▸ INFORMATION GIVEN:
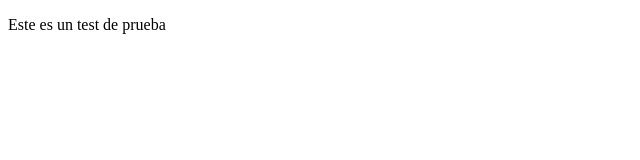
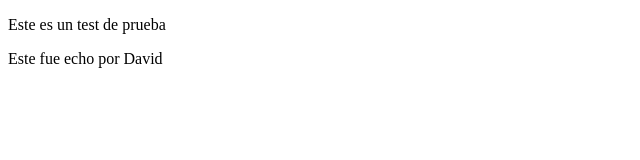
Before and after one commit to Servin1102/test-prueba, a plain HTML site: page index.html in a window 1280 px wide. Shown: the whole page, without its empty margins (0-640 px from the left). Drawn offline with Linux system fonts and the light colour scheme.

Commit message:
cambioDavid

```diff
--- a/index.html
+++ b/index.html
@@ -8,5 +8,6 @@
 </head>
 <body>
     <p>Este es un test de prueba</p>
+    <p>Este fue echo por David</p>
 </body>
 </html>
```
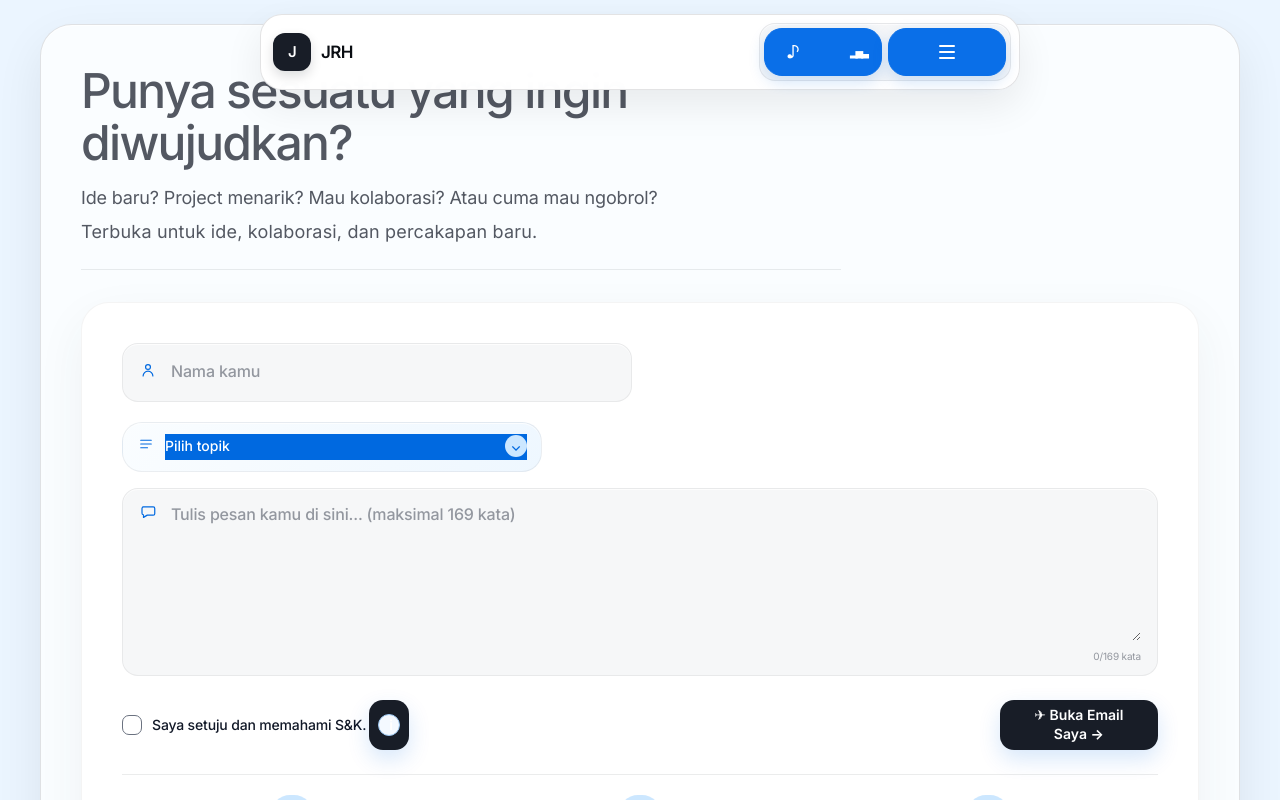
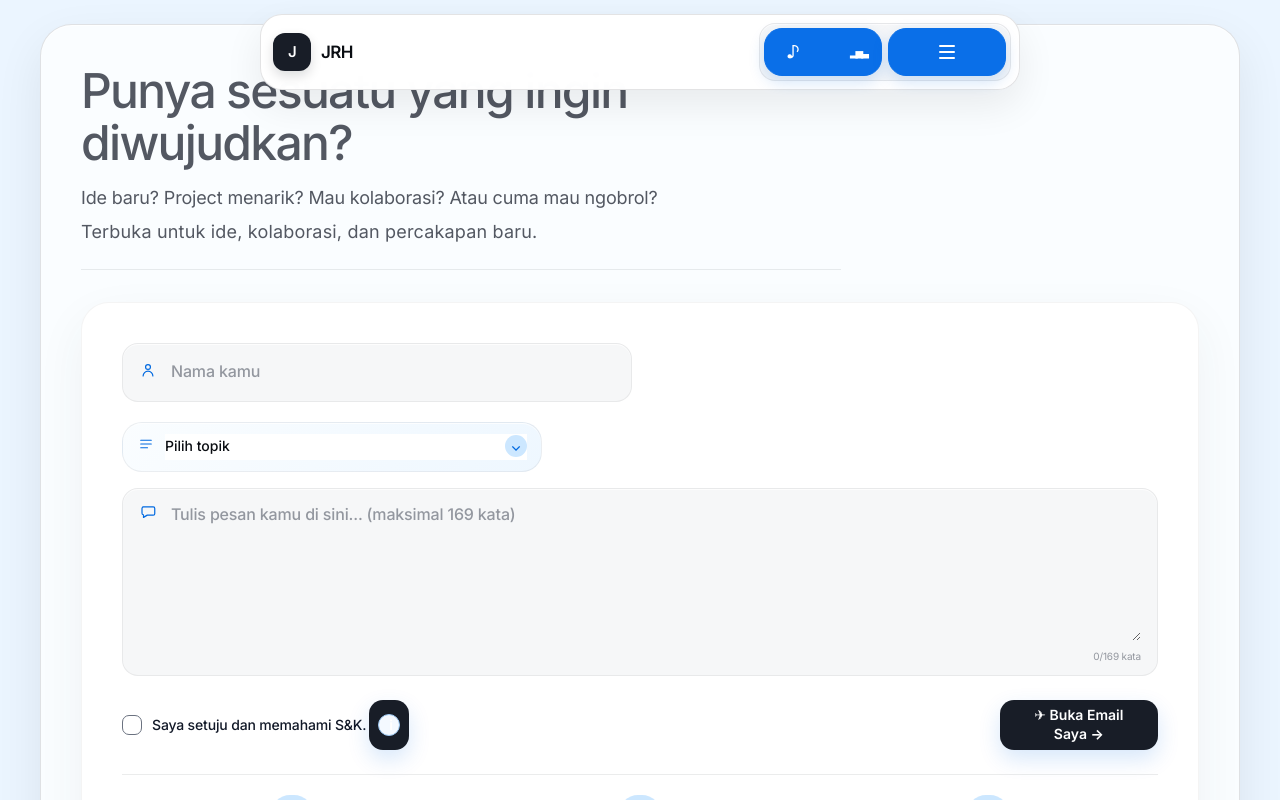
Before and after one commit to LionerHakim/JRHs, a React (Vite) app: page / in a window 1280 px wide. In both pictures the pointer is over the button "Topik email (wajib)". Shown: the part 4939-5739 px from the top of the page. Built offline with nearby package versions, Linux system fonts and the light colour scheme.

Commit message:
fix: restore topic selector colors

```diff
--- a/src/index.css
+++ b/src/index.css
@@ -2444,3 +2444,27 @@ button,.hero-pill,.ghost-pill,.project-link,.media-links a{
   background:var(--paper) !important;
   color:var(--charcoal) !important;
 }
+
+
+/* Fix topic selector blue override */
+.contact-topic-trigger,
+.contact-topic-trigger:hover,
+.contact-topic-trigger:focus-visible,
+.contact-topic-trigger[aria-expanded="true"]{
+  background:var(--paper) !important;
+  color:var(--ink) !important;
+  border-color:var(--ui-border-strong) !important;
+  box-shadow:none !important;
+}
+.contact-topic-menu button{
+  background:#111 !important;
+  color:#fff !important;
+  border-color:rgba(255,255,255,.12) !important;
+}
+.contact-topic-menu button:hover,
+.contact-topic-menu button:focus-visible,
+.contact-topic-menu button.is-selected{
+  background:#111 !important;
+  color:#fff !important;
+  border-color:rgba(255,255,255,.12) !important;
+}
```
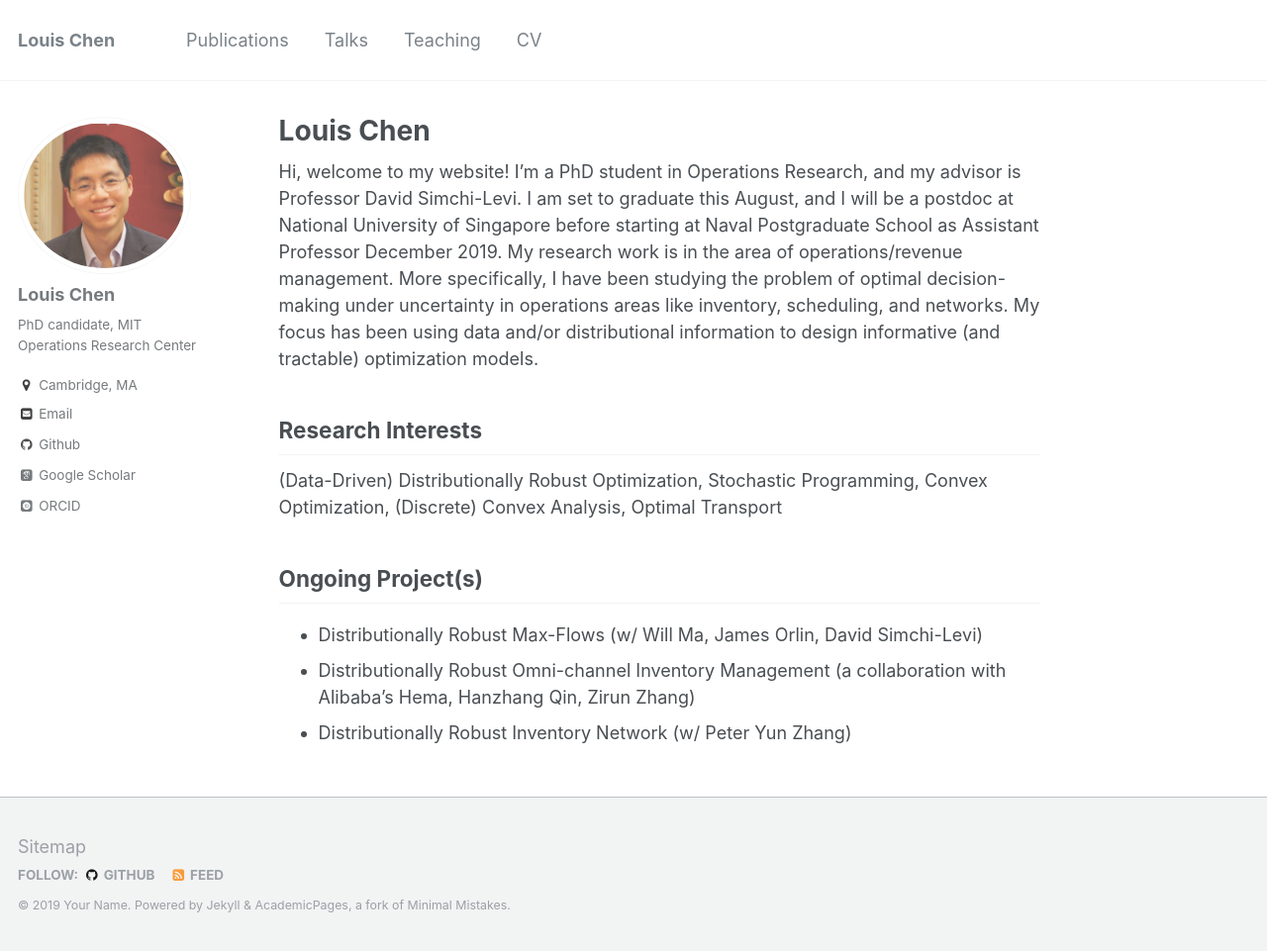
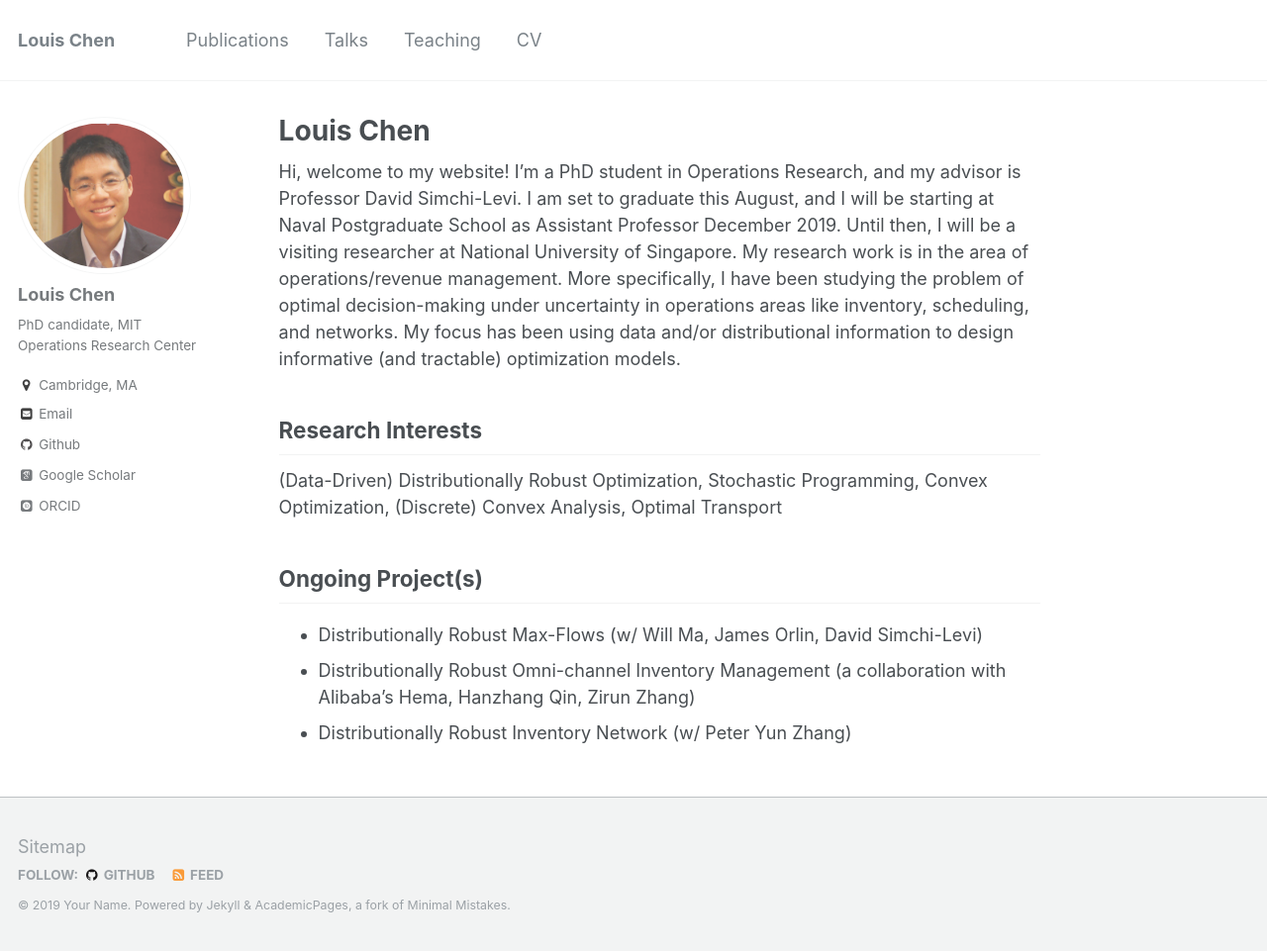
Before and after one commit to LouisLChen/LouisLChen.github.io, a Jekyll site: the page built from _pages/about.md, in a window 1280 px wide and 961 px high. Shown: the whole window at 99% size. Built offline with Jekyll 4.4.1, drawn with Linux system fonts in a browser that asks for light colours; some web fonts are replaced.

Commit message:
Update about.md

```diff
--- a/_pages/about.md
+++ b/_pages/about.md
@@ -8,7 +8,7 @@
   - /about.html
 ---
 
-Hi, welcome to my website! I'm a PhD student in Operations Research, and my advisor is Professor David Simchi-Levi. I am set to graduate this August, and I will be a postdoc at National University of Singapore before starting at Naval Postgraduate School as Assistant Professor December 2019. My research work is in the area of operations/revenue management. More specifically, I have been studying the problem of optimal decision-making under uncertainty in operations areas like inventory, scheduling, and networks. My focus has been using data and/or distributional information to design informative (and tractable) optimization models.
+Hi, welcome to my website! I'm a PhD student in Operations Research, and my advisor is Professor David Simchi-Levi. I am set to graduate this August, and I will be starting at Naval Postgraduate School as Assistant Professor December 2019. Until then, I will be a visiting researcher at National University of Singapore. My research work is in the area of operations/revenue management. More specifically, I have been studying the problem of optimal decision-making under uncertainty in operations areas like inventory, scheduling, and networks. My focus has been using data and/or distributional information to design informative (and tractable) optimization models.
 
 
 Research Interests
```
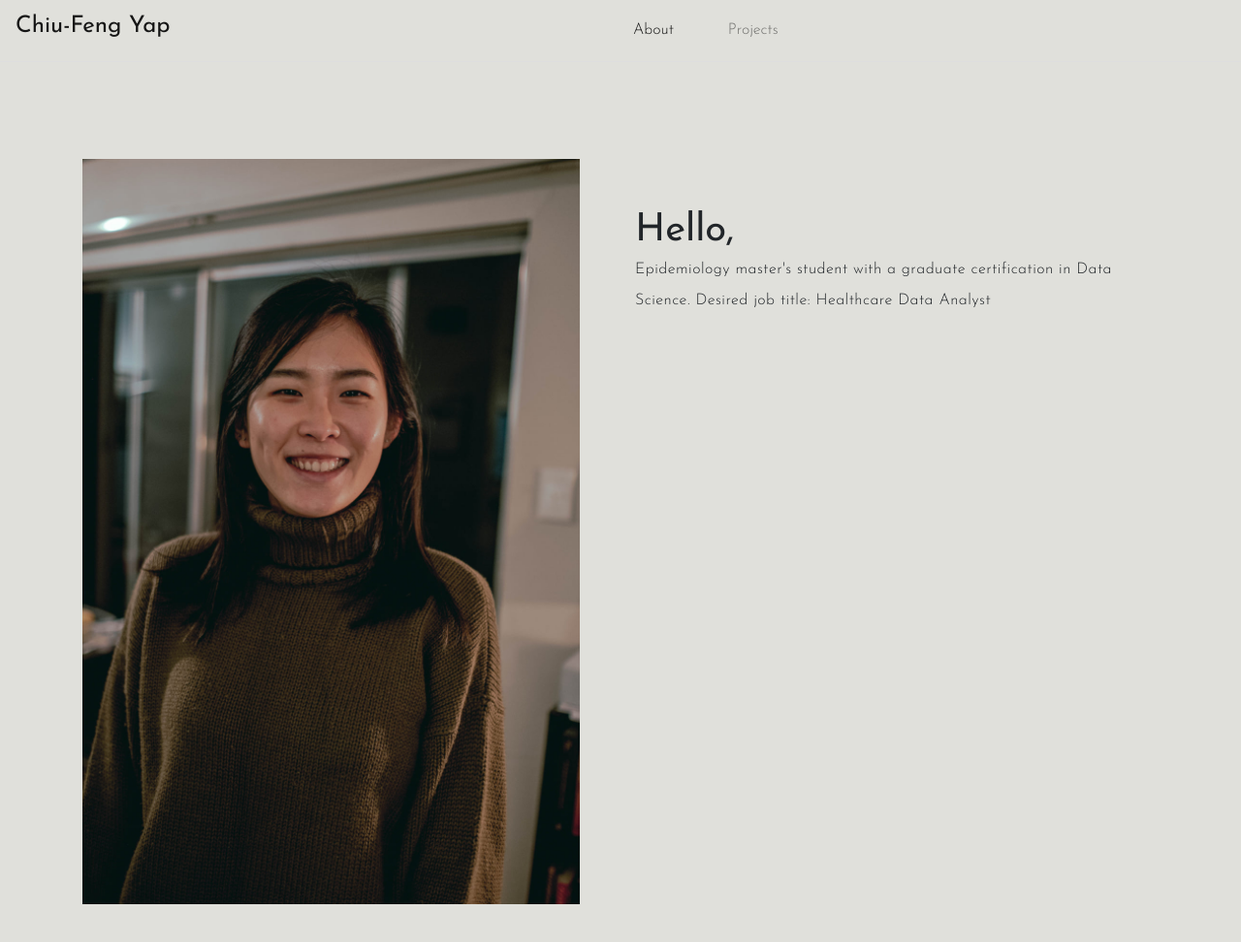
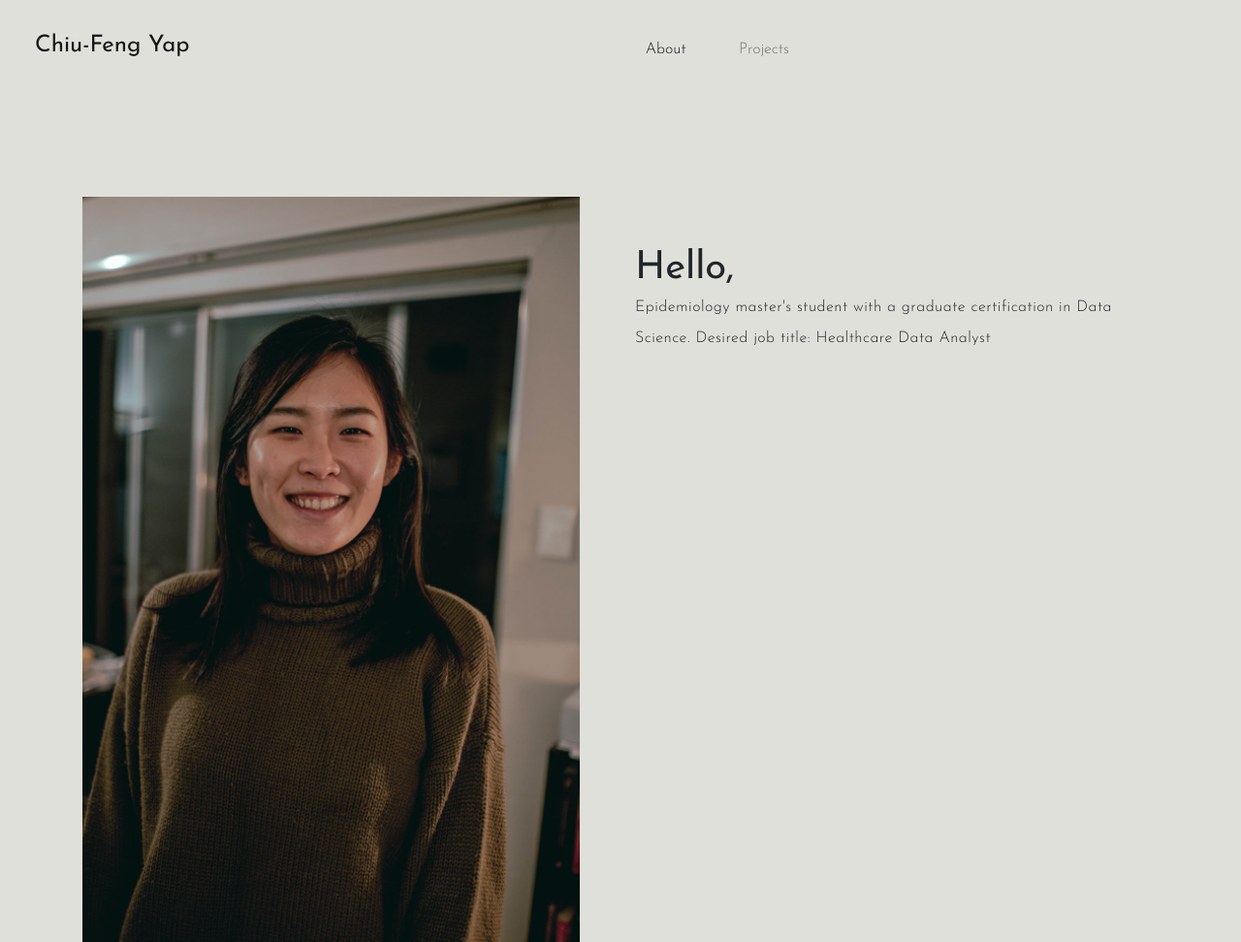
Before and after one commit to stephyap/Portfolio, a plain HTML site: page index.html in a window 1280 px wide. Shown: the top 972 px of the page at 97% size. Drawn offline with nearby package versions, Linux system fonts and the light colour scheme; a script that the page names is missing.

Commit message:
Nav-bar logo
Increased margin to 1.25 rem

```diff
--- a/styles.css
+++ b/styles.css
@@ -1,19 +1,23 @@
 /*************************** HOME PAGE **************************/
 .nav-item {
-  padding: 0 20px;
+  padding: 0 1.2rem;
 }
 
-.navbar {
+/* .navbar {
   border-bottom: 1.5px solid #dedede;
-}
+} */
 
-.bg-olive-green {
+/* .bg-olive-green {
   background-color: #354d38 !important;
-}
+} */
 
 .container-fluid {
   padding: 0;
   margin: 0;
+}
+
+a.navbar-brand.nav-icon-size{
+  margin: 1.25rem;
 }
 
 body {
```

▸ DIRECTIONS FOR THIS TASK:
Exactly reproduce each record, leaving out any pictures.

▸ RESPONSE AREA:
Before and after one commit to Servin1102/test-prueba, a plain HTML site: page index.html in a window 1280 px wide. Shown: the whole page, without its empty margins (0-640 px from the left). Drawn offline with Linux system fonts and the light colour scheme.

Commit message:
cambioDavid

```diff
--- a/index.html
+++ b/index.html
@@ -8,5 +8,6 @@
 </head>
 <body>
     <p>Este es un test de prueba</p>
+    <p>Este fue echo por David</p>
 </body>
 </html>
```
Before and after one commit to LionerHakim/JRHs, a React (Vite) app: page / in a window 1280 px wide. In both pictures the pointer is over the button "Topik email (wajib)". Shown: the part 4939-5739 px from the top of the page. Built offline with nearby package versions, Linux system fonts and the light colour scheme.

Commit message:
fix: restore topic selector colors

```diff
--- a/src/index.css
+++ b/src/index.css
@@ -2444,3 +2444,27 @@ button,.hero-pill,.ghost-pill,.project-link,.media-links a{
   background:var(--paper) !important;
   color:var(--charcoal) !important;
 }
+
+
+/* Fix topic selector blue override */
+.contact-topic-trigger,
+.contact-topic-trigger:hover,
+.contact-topic-trigger:focus-visible,
+.contact-topic-trigger[aria-expanded="true"]{
+  background:var(--paper) !important;
+  color:var(--ink) !important;
+  border-color:var(--ui-border-strong) !important;
+  box-shadow:none !important;
+}
+.contact-topic-menu button{
+  background:#111 !important;
+  color:#fff !important;
+  border-color:rgba(255,255,255,.12) !important;
+}
+.contact-topic-menu button:hover,
+.contact-topic-menu button:focus-visible,
+.contact-topic-menu button.is-selected{
+  background:#111 !important;
+  color:#fff !important;
+  border-color:rgba(255,255,255,.12) !important;
+}
```
Before and after one commit to LouisLChen/LouisLChen.github.io, a Jekyll site: the page built from _pages/about.md, in a window 1280 px wide and 961 px high. Shown: the whole window at 99% size. Built offline with Jekyll 4.4.1, drawn with Linux system fonts in a browser that asks for light colours; some web fonts are replaced.

Commit message:
Update about.md

```diff
--- a/_pages/about.md
+++ b/_pages/about.md
@@ -8,7 +8,7 @@
   - /about.html
 ---
 
-Hi, welcome to my website! I'm a PhD student in Operations Research, and my advisor is Professor David Simchi-Levi. I am set to graduate this August, and I will be a postdoc at National University of Singapore before starting at Naval Postgraduate School as Assistant Professor December 2019. My research work is in the area of operations/revenue management. More specifically, I have been studying the problem of optimal decision-making under uncertainty in operations areas like inventory, scheduling, and networks. My focus has been using data and/or distributional information to design informative (and tractable) optimization models.
+Hi, welcome to my website! I'm a PhD student in Operations Research, and my advisor is Professor David Simchi-Levi. I am set to graduate this August, and I will be starting at Naval Postgraduate School as Assistant Professor December 2019. Until then, I will be a visiting researcher at National University of Singapore. My research work is in the area of operations/revenue management. More specifically, I have been studying the problem of optimal decision-making under uncertainty in operations areas like inventory, scheduling, and networks. My focus has been using data and/or distributional information to design informative (and tractable) optimization models.
 
 
 Research Interests
```
Before and after one commit to stephyap/Portfolio, a plain HTML site: page index.html in a window 1280 px wide. Shown: the top 972 px of the page at 97% size. Drawn offline with nearby package versions, Linux system fonts and the light colour scheme; a script that the page names is missing.

Commit message:
Nav-bar logo
Increased margin to 1.25 rem

```diff
--- a/styles.css
+++ b/styles.css
@@ -1,19 +1,23 @@
 /*************************** HOME PAGE **************************/
 .nav-item {
-  padding: 0 20px;
+  padding: 0 1.2rem;
 }
 
-.navbar {
+/* .navbar {
   border-bottom: 1.5px solid #dedede;
-}
+} */
 
-.bg-olive-green {
+/* .bg-olive-green {
   background-color: #354d38 !important;
-}
+} */
 
 .container-fluid {
   padding: 0;
   margin: 0;
+}
+
+a.navbar-brand.nav-icon-size{
+  margin: 1.25rem;
 }
 
 body {
```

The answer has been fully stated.